Ioana Danaila was born in Romania. She graduated from University Lyon 2 Lumière with a Masters in African Postcolonial Literature and a First degree in French for Non-Francophone people. She published a collection of short stories and translated books from French to Romanian. She speaks Romanian, French, English, and Spanish, and teaches English language and literature to highschool students in France.

My Mind Is No Longer Here

51yakqehhul-_sr6002c315_piwhitestrip2cbottomleft2c02c35_pistarratingfive2cbottomleft2c3602c-6_sr6002c315_sclzzzzzzz_1«  Each time he tried, he fell asleep after a few pages. He stared at it nowand what he saw was the small bookshelf in his childhood home in Enugu whichoverflowed with his father’s books. (…) Filled with this sudden flash of nostalgia, Donatus stretched his arm out and grabbed the book. In his younger years, he would have holed himself up in his room, missing meals and his favourite shows on television until he was done reading it. Tonight, he just wanted something to fill up the time until it was morning. »

In today’s Lagos, four characters are ready to take off to a better place. Donatus, Osahom, Haruna and Chidi prepare to embark for Europe where they will lead the life they daydream about, the life that the rich and influential Yinka promised and arranged for them.

In this four-voiced novel in which the same moment is repeated and recreated through each character’s own experience, we discover the dreams, hopes and pains of young ambitious people who think the world is too small for them. Sylva Nze Ifedigbo‘s beautifully written novel gives us an idea of how much we are capable of leaving behind for a dream and how wrong we can sometimes be. The question then is: is the dream worth it ?

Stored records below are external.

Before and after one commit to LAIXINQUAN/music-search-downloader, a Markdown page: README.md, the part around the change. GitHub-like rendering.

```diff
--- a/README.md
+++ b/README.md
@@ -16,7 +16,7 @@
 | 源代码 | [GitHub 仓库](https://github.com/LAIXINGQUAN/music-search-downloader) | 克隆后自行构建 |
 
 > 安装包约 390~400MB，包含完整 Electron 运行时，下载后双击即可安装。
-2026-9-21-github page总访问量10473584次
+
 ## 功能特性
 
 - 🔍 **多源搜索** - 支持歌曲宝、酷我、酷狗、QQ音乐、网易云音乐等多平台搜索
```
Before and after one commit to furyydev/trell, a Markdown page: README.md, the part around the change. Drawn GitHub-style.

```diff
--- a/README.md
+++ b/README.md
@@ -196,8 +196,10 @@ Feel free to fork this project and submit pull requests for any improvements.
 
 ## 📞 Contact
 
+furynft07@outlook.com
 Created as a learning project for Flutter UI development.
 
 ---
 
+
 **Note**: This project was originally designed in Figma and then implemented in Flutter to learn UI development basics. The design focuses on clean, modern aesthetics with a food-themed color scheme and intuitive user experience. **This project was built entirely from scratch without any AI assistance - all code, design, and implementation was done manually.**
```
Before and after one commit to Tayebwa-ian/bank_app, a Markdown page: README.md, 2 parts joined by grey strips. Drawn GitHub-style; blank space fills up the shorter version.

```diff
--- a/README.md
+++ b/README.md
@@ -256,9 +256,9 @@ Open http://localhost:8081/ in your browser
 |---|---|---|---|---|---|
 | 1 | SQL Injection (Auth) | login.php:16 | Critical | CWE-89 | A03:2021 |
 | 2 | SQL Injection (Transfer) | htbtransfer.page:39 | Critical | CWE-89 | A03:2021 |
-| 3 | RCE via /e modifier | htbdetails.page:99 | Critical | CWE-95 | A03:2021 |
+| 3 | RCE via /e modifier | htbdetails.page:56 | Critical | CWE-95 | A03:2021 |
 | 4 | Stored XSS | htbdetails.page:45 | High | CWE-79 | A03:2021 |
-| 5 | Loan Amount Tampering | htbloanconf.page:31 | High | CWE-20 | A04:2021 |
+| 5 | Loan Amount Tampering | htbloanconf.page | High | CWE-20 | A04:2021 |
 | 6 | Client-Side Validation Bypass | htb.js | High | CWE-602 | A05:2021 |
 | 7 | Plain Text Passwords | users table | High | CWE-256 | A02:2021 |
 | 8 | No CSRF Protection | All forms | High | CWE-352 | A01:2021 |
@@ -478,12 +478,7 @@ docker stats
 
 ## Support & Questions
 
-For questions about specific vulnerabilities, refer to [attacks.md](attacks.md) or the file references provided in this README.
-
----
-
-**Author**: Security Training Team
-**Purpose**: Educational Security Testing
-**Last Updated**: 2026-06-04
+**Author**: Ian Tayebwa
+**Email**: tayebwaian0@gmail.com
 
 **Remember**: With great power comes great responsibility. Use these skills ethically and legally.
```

As the four characters get closer to the departure day, time expands more and more to encompass all their hopes, missed opportunities to make up with their loved ones, and burning desire to escape, even if the promise of a better life is shadowed by obscure intentions.

With its clear introspection and its flowing language, My Mind Is No Longer Here is a great work of literature in the line of Chris Abani’s GraceLand in which the Promised Land that lies at the horizon is almost nothing like reality. It is in the narrow space between the decision to leave and departure that the narrative takes place- an in-betweenness that pushes people to make radical decisions and sometimes radical mistakes; a time where the future life and the ghosts of the past mingle.

Last but not least, Ifedigbo‘s novel is not only about Nigeria, but more about a global generation of people who boldly want to built their own destiny and make enormous sacrifices, yet who remain naive before the true nature of things and people.

My Mind Is No Longer Here by Slva Nze Ifedigbo

B06XGYJ562 (Kindle format) / Bahati Books (March 29th 2017)

Review by Ioana Danaila

Ioana Danaila was born in Romania. She graduated from University Lyon 2 Lumière with a Masters in African Postcolonial Literature and a First degree in French for Non-Francophone people. She published a collection of short stories and translated books from French to Romanian. She speaks Romanian, French, English, and Spanish, and teaches English language and literature to highschool students in France.

Descent into Night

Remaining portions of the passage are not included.